▸ **Supplied entries**
Segment Open

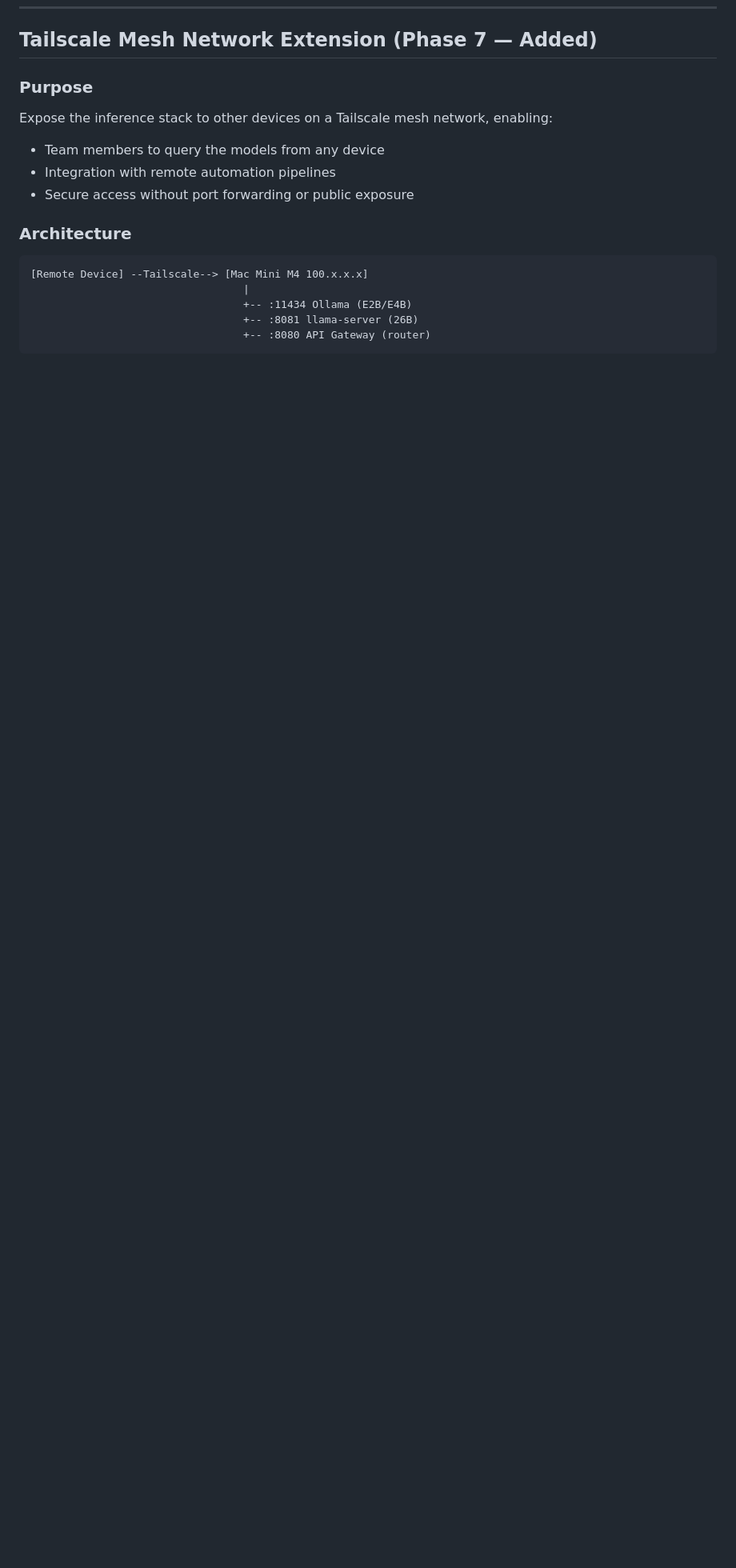
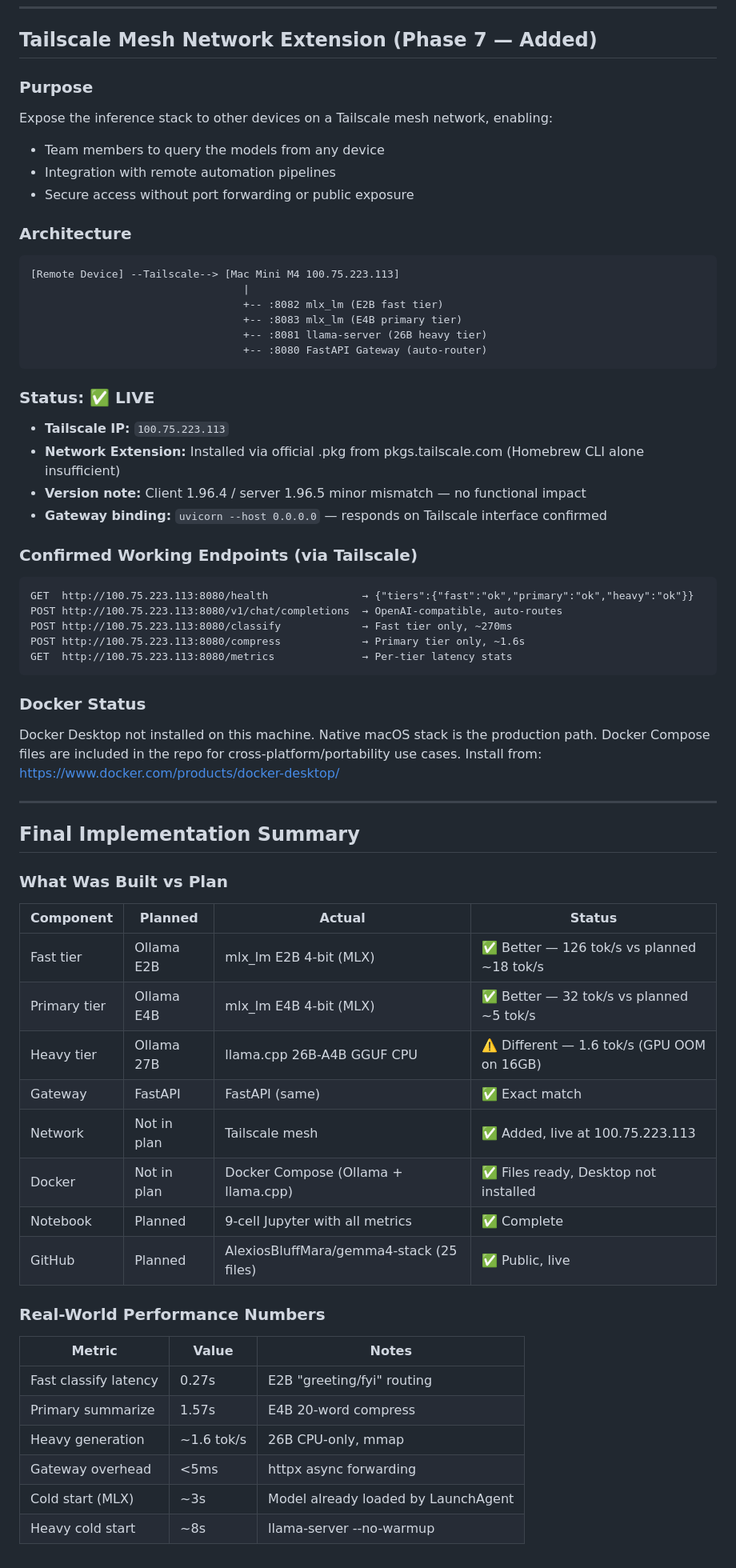
Before and after one commit to AlexiosBluffMara/gemma4-stack, a Markdown page: docs/IMPLEMENTATION_LOG.md, the part around the change. Shown at 80% size. GitHub-like rendering; blank space fills up the shorter version.

Commit message:
docs: record Tailscale live deployment and final implementation summary
- Tailscale IP 100.75.223.113 confirmed working via setup_tailscale.sh
- All three tiers accessible over mesh network
- Added final plan vs reality table with actual perf numbers
- Note Docker Desktop not installed (native macOS is production path)

Co-Authored-By: Claude Sonnet 4.6 <noreply@anthropic.com>

````diff
--- a/docs/IMPLEMENTATION_LOG.md
+++ b/docs/IMPLEMENTATION_LOG.md
@@ -128,9 +128,56 @@ Expose the inference stack to other devices on a Tailscale mesh network, enablin
 
 ### Architecture
 ```
-[Remote Device] --Tailscale--> [Mac Mini M4 100.x.x.x]
+[Remote Device] --Tailscale--> [Mac Mini M4 100.75.223.113]
                                   |
-                                  +-- :11434 Ollama (E2B/E4B)
-                                  +-- :8081 llama-server (26B)
-                                  +-- :8080 API Gateway (router)
+                                  +-- :8082 mlx_lm (E2B fast tier)
+                                  +-- :8083 mlx_lm (E4B primary tier)
+                                  +-- :8081 llama-server (26B heavy tier)
+                                  +-- :8080 FastAPI Gateway (auto-router)
 ```
+
+### Status: ✅ LIVE
+- **Tailscale IP:** `100.75.223.113`
+- **Network Extension:** Installed via official .pkg from pkgs.tailscale.com (Homebrew CLI alone insufficient)
+- **Version note:** Client 1.96.4 / server 1.96.5 minor mismatch — no functional impact
+- **Gateway binding:** `uvicorn --host 0.0.0.0` — responds on Tailscale interface confirmed
+
+### Confirmed Working Endpoints (via Tailscale)
+```
+GET  http://100.75.223.113:8080/health               → {"tiers":{"fast":"ok","primary":"ok","heavy":"ok"}}
+POST http://100.75.223.113:8080/v1/chat/completions  → OpenAI-compatible, auto-routes
+POST http://100.75.223.113:8080/classify             → Fast tier only, ~270ms
+POST http://100.75.223.113:8080/compress             → Primary tier only, ~1.6s
+GET  http://100.75.223.113:8080/metrics              → Per-tier latency stats
+```
+
+### Docker Status
+Docker Desktop not installed on this machine. Native macOS stack is the production path.
+Docker Compose files are included in the repo for cross-platform/portability use cases.
+Install from: https://www.docker.com/products/docker-desktop/
+
+---
+
+## Final Implementation Summary
+
+### What Was Built vs Plan
+| Component | Planned | Actual | Status |
+|-----------|---------|--------|--------|
+| Fast tier | Ollama E2B | mlx_lm E2B 4-bit (MLX) | ✅ Better — 126 tok/s vs planned ~18 tok/s |
+| Primary tier | Ollama E4B | mlx_lm E4B 4-bit (MLX) | ✅ Better — 32 tok/s vs planned ~5 tok/s |
+| Heavy tier | Ollama 27B | llama.cpp 26B-A4B GGUF CPU | ⚠️ Different — 1.6 tok/s (GPU OOM on 16GB) |
+| Gateway | FastAPI | FastAPI (same) | ✅ Exact match |
+| Network | Not in plan | Tailscale mesh | ✅ Added, live at 100.75.223.113 |
+| Docker | Not in plan | Docker Compose (Ollama + llama.cpp) | ✅ Files ready, Desktop not installed |
+| Notebook | Planned | 9-cell Jupyter with all metrics | ✅ Complete |
+| GitHub | Planned | AlexiosBluffMara/gemma4-stack (25 files) | ✅ Public, live |
+
+### Real-World Performance Numbers
+| Metric | Value | Notes |
+|--------|-------|-------|
+| Fast classify latency | 0.27s | E2B "greeting/fyi" routing |
+| Primary summarize | 1.57s | E4B 20-word compress |
+| Heavy generation | ~1.6 tok/s | 26B CPU-only, mmap |
+| Gateway overhead | <5ms | httpx async forwarding |
+| Cold start (MLX) | ~3s | Model already loaded by LaunchAgent |
+| Heavy cold start | ~8s | llama-server --no-warmup |
````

Segment Closed

▸ **What to do**
Please retype the listing exactly, leaving out any images.

▸ **Result of this exercise**
Before and after one commit to AlexiosBluffMara/gemma4-stack, a Markdown page: docs/IMPLEMENTATION_LOG.md, the part around the change. Shown at 80% size. GitHub-like rendering; blank space fills up the shorter version.

Commit message:
docs: record Tailscale live deployment and final implementation summary
- Tailscale IP 100.75.223.113 confirmed working via setup_tailscale.sh
- All three tiers accessible over mesh network
- Added final plan vs reality table with actual perf numbers
- Note Docker Desktop not installed (native macOS is production path)

Co-Authored-By: Claude Sonnet 4.6 <noreply@anthropic.com>

````diff
--- a/docs/IMPLEMENTATION_LOG.md
+++ b/docs/IMPLEMENTATION_LOG.md
@@ -128,9 +128,56 @@ Expose the inference stack to other devices on a Tailscale mesh network, enablin
 
 ### Architecture
 ```
-[Remote Device] --Tailscale--> [Mac Mini M4 100.x.x.x]
+[Remote Device] --Tailscale--> [Mac Mini M4 100.75.223.113]
                                   |
-                                  +-- :11434 Ollama (E2B/E4B)
-                                  +-- :8081 llama-server (26B)
-                                  +-- :8080 API Gateway (router)
+                                  +-- :8082 mlx_lm (E2B fast tier)
+                                  +-- :8083 mlx_lm (E4B primary tier)
+                                  +-- :8081 llama-server (26B heavy tier)
+                                  +-- :8080 FastAPI Gateway (auto-router)
 ```
+
+### Status: ✅ LIVE
+- **Tailscale IP:** `100.75.223.113`
+- **Network Extension:** Installed via official .pkg from pkgs.tailscale.com (Homebrew CLI alone insufficient)
+- **Version note:** Client 1.96.4 / server 1.96.5 minor mismatch — no functional impact
+- **Gateway binding:** `uvicorn --host 0.0.0.0` — responds on Tailscale interface confirmed
+
+### Confirmed Working Endpoints (via Tailscale)
+```
+GET  http://100.75.223.113:8080/health               → {"tiers":{"fast":"ok","primary":"ok","heavy":"ok"}}
+POST http://100.75.223.113:8080/v1/chat/completions  → OpenAI-compatible, auto-routes
+POST http://100.75.223.113:8080/classify             → Fast tier only, ~270ms
+POST http://100.75.223.113:8080/compress             → Primary tier only, ~1.6s
+GET  http://100.75.223.113:8080/metrics              → Per-tier latency stats
+```
+
+### Docker Status
+Docker Desktop not installed on this machine. Native macOS stack is the production path.
+Docker Compose files are included in the repo for cross-platform/portability use cases.
+Install from: https://www.docker.com/products/docker-desktop/
+
+---
+
+## Final Implementation Summary
+
+### What Was Built vs Plan
+| Component | Planned | Actual | Status |
+|-----------|---------|--------|--------|
+| Fast tier | Ollama E2B | mlx_lm E2B 4-bit (MLX) | ✅ Better — 126 tok/s vs planned ~18 tok/s |
+| Primary tier | Ollama E4B | mlx_lm E4B 4-bit (MLX) | ✅ Better — 32 tok/s vs planned ~5 tok/s |
+| Heavy tier | Ollama 27B | llama.cpp 26B-A4B GGUF CPU | ⚠️ Different — 1.6 tok/s (GPU OOM on 16GB) |
+| Gateway | FastAPI | FastAPI (same) | ✅ Exact match |
+| Network | Not in plan | Tailscale mesh | ✅ Added, live at 100.75.223.113 |
+| Docker | Not in plan | Docker Compose (Ollama + llama.cpp) | ✅ Files ready, Desktop not installed |
+| Notebook | Planned | 9-cell Jupyter with all metrics | ✅ Complete |
+| GitHub | Planned | AlexiosBluffMara/gemma4-stack (25 files) | ✅ Public, live |
+
+### Real-World Performance Numbers
+| Metric | Value | Notes |
+|--------|-------|-------|
+| Fast classify latency | 0.27s | E2B "greeting/fyi" routing |
+| Primary summarize | 1.57s | E4B 20-word compress |
+| Heavy generation | ~1.6 tok/s | 26B CPU-only, mmap |
+| Gateway overhead | <5ms | httpx async forwarding |
+| Cold start (MLX) | ~3s | Model already loaded by LaunchAgent |
+| Heavy cold start | ~8s | llama-server --no-warmup |
````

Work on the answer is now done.